[WORK TO BE COMPLETED] Copy each line of the records that includes "human".

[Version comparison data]
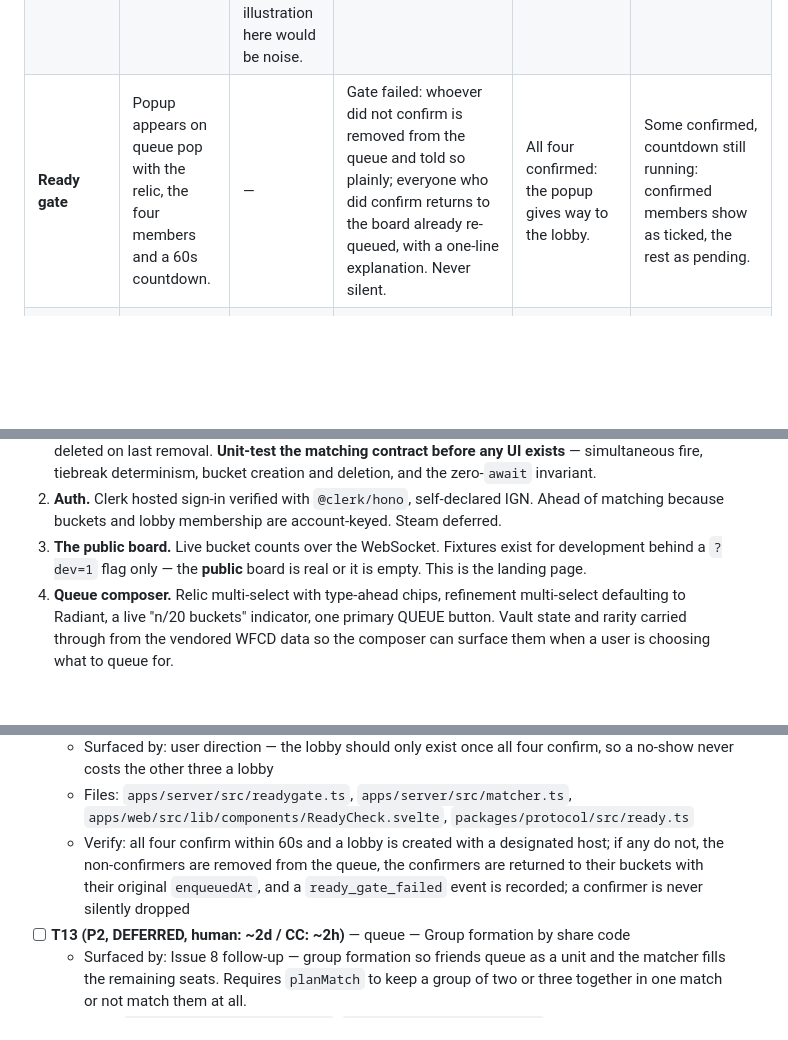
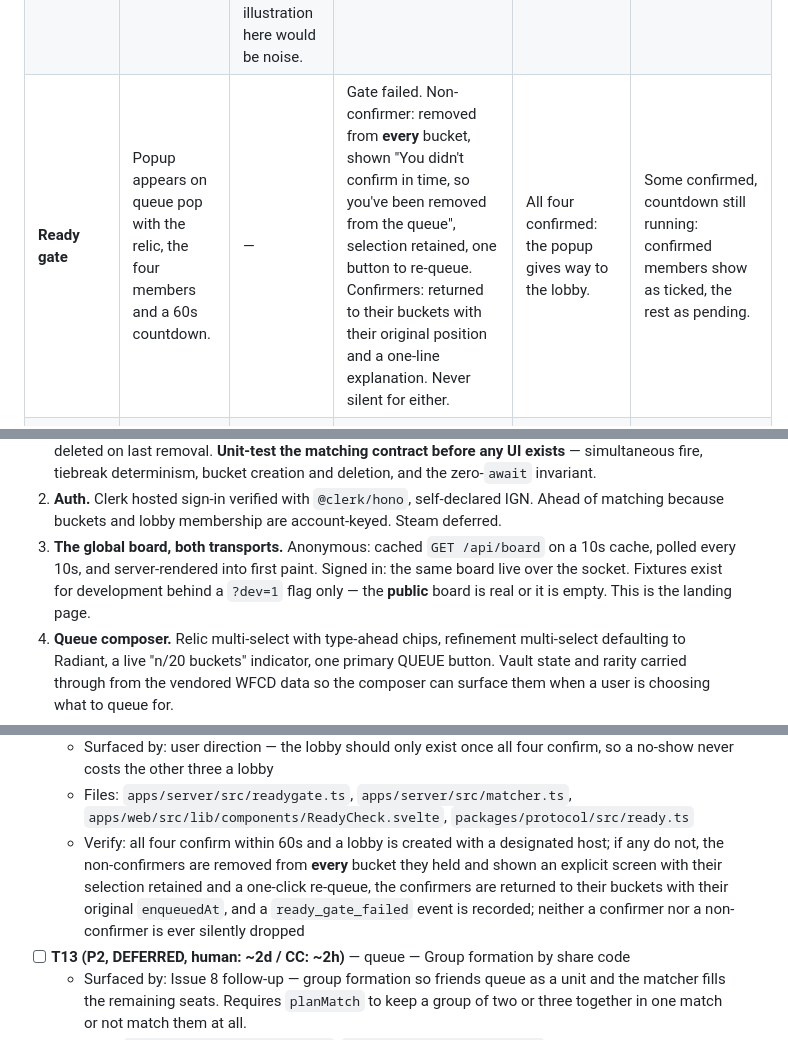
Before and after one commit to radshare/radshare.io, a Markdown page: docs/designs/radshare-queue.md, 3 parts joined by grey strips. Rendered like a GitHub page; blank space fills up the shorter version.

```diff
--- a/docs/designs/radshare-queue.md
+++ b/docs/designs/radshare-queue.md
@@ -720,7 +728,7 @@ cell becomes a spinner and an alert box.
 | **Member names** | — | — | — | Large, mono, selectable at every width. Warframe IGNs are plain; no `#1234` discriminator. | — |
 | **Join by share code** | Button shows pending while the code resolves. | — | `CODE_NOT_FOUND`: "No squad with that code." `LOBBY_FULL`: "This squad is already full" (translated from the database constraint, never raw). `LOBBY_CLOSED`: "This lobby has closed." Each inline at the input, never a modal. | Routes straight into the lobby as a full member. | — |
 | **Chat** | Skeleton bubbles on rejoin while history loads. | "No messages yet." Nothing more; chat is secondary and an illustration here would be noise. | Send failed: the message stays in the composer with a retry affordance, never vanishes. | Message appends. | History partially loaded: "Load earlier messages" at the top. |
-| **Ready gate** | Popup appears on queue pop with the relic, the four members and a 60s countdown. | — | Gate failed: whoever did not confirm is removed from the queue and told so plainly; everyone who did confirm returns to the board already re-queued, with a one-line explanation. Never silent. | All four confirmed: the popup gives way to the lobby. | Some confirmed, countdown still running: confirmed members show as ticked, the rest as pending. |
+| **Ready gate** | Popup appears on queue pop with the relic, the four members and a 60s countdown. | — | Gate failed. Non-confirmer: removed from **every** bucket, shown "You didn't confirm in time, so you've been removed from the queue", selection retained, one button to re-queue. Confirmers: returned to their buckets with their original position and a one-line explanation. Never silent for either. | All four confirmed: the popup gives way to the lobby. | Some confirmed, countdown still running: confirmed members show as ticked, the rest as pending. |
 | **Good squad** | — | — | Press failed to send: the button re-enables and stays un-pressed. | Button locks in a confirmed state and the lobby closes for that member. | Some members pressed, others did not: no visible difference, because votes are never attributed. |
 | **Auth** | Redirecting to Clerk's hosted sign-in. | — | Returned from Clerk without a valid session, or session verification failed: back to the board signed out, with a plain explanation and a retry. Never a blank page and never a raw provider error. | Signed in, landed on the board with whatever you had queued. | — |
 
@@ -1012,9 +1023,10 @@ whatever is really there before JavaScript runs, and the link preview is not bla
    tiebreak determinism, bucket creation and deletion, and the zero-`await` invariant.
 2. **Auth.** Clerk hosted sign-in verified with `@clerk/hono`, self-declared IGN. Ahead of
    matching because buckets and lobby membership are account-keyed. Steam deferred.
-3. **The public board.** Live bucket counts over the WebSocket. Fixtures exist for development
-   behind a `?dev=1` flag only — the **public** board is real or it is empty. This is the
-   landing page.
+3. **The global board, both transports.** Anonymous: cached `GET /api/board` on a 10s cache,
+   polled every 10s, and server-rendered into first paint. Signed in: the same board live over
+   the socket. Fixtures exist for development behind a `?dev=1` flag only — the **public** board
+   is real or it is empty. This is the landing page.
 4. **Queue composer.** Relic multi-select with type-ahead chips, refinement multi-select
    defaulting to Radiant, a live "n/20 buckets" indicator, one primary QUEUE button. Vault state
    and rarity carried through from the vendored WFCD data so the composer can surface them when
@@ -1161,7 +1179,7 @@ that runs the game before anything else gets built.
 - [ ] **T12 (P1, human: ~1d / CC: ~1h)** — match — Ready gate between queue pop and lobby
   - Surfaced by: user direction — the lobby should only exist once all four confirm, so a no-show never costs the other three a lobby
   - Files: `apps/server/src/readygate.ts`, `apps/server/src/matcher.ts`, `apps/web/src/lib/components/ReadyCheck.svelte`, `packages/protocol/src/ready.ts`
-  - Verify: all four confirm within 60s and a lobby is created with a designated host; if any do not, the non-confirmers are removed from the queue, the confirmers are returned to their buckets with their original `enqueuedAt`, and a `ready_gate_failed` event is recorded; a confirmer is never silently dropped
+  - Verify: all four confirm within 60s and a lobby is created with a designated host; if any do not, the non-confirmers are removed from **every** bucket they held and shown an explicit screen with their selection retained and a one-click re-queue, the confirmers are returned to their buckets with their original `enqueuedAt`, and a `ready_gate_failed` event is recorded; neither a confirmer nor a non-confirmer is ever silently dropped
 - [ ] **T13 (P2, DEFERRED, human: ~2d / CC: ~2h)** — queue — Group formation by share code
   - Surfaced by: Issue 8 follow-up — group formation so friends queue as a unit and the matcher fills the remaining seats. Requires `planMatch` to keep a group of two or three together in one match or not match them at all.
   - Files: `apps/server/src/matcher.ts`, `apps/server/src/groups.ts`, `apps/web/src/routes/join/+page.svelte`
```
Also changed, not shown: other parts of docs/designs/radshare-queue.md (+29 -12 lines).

...

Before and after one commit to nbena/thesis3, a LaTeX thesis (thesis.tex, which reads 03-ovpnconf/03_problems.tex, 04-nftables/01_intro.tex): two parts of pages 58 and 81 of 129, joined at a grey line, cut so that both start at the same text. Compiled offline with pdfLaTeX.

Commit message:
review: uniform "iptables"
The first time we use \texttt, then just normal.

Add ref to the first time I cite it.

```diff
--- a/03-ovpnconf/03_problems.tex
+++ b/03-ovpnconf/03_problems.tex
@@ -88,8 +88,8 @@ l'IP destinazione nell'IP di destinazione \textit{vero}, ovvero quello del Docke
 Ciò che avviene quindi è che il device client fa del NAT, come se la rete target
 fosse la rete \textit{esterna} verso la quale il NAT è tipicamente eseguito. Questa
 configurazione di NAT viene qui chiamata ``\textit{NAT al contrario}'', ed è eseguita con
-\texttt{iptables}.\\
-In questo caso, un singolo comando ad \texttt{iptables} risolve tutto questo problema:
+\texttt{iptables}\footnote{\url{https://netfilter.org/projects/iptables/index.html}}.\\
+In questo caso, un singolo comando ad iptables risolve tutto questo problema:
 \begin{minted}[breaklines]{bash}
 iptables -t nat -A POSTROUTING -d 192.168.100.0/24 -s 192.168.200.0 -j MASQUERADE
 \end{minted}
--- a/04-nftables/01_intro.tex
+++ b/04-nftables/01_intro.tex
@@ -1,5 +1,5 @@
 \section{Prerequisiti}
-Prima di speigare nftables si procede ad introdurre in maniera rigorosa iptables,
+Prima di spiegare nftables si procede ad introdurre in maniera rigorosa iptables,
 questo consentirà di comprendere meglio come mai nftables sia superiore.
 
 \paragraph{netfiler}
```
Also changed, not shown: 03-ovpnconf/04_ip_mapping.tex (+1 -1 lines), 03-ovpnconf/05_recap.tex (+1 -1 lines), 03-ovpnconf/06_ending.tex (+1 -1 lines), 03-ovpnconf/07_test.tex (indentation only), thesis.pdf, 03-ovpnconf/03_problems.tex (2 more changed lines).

---

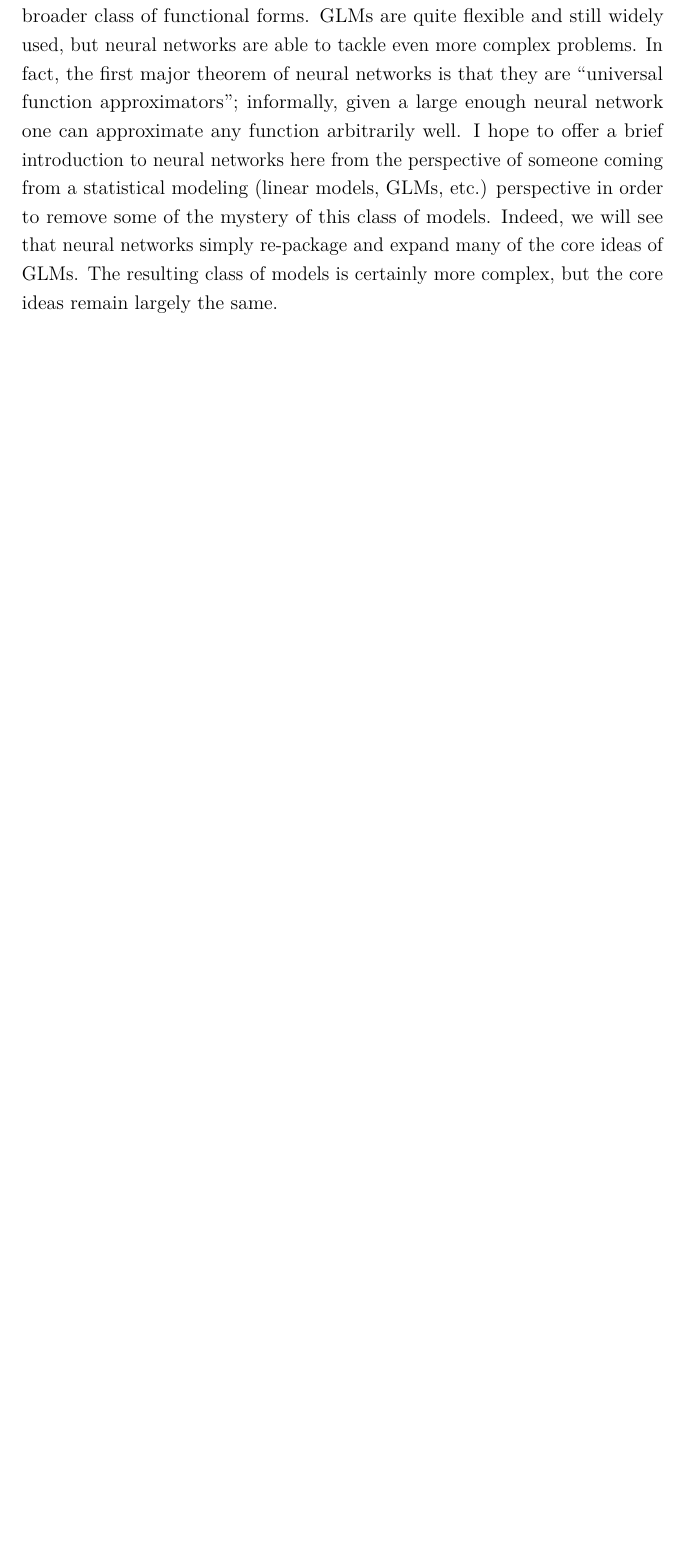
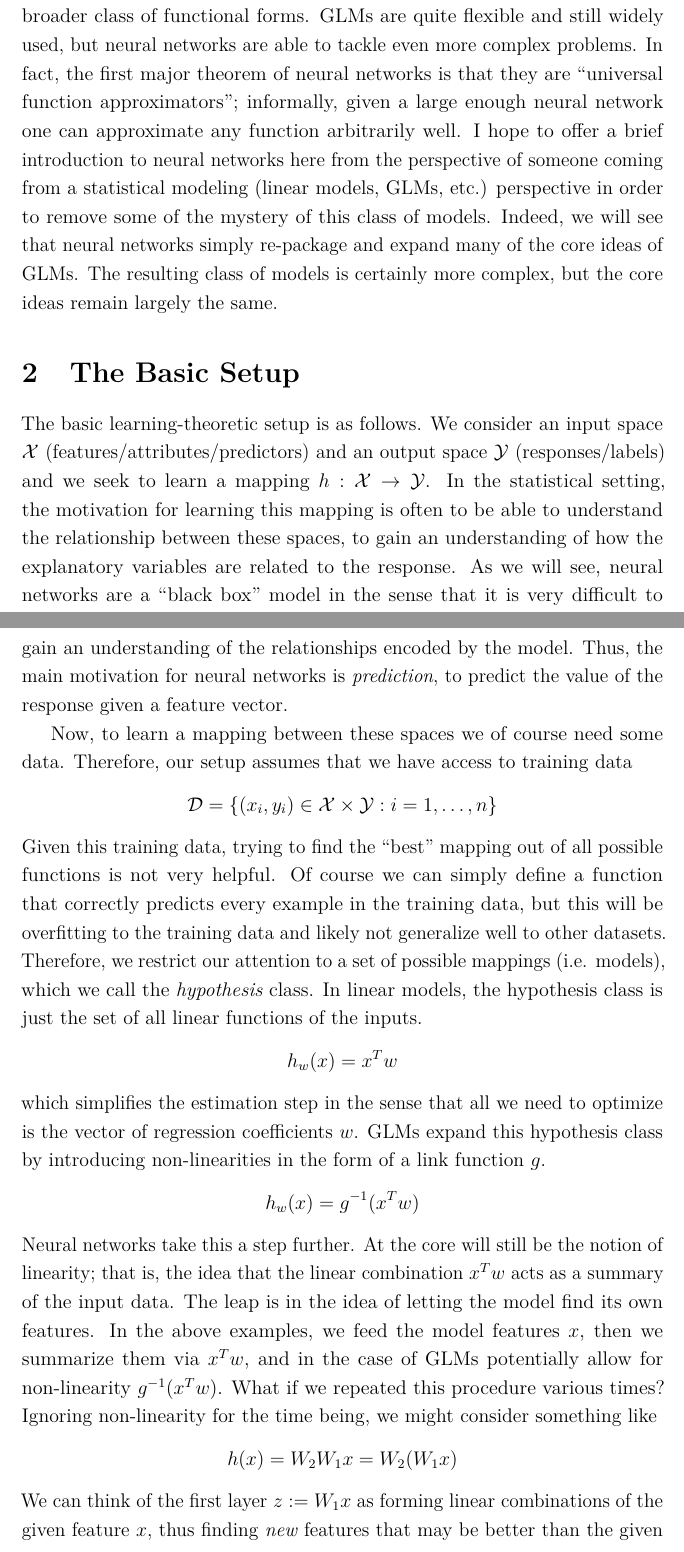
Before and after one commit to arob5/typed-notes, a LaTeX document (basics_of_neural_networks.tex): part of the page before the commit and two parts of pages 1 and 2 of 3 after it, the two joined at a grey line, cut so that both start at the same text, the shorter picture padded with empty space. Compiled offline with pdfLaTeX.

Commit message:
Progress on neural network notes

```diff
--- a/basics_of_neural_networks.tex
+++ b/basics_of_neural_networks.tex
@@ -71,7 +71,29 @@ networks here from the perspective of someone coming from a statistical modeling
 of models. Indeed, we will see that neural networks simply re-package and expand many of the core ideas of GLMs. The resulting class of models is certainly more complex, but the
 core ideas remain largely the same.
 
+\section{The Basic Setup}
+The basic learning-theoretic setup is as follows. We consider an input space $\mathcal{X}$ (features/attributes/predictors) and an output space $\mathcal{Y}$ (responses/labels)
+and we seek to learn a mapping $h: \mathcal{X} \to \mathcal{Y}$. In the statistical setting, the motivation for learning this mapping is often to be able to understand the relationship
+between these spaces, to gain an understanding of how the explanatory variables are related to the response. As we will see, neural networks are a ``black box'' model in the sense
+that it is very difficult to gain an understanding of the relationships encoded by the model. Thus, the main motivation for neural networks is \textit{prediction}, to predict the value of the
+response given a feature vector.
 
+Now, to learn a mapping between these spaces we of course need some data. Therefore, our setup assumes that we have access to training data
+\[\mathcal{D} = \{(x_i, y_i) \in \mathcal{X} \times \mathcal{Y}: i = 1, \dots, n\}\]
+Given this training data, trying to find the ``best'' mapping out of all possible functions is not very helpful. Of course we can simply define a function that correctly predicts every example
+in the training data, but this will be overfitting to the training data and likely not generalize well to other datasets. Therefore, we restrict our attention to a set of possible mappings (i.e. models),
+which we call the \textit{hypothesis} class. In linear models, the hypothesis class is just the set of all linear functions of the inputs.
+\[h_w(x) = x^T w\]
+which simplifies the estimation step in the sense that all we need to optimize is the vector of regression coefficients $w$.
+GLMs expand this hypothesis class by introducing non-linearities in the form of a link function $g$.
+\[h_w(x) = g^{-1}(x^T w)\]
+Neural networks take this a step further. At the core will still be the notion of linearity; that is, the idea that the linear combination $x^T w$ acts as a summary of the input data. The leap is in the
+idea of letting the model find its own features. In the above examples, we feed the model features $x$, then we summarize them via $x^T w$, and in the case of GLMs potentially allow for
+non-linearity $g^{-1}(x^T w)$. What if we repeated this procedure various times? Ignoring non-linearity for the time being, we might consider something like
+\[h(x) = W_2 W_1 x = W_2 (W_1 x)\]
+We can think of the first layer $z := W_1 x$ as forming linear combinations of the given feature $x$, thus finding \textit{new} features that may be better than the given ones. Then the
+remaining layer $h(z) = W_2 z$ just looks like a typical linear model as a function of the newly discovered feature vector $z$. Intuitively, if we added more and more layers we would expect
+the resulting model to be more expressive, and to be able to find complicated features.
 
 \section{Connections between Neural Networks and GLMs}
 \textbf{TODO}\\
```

[TASK SOLUTION]
 - [ ] **T12 (P1, human: ~1d / CC: ~1h)** — match — Ready gate between queue pop and lobby
 - [ ] **T13 (P2, DEFERRED, human: ~2d / CC: ~2h)** — queue — Group formation by share code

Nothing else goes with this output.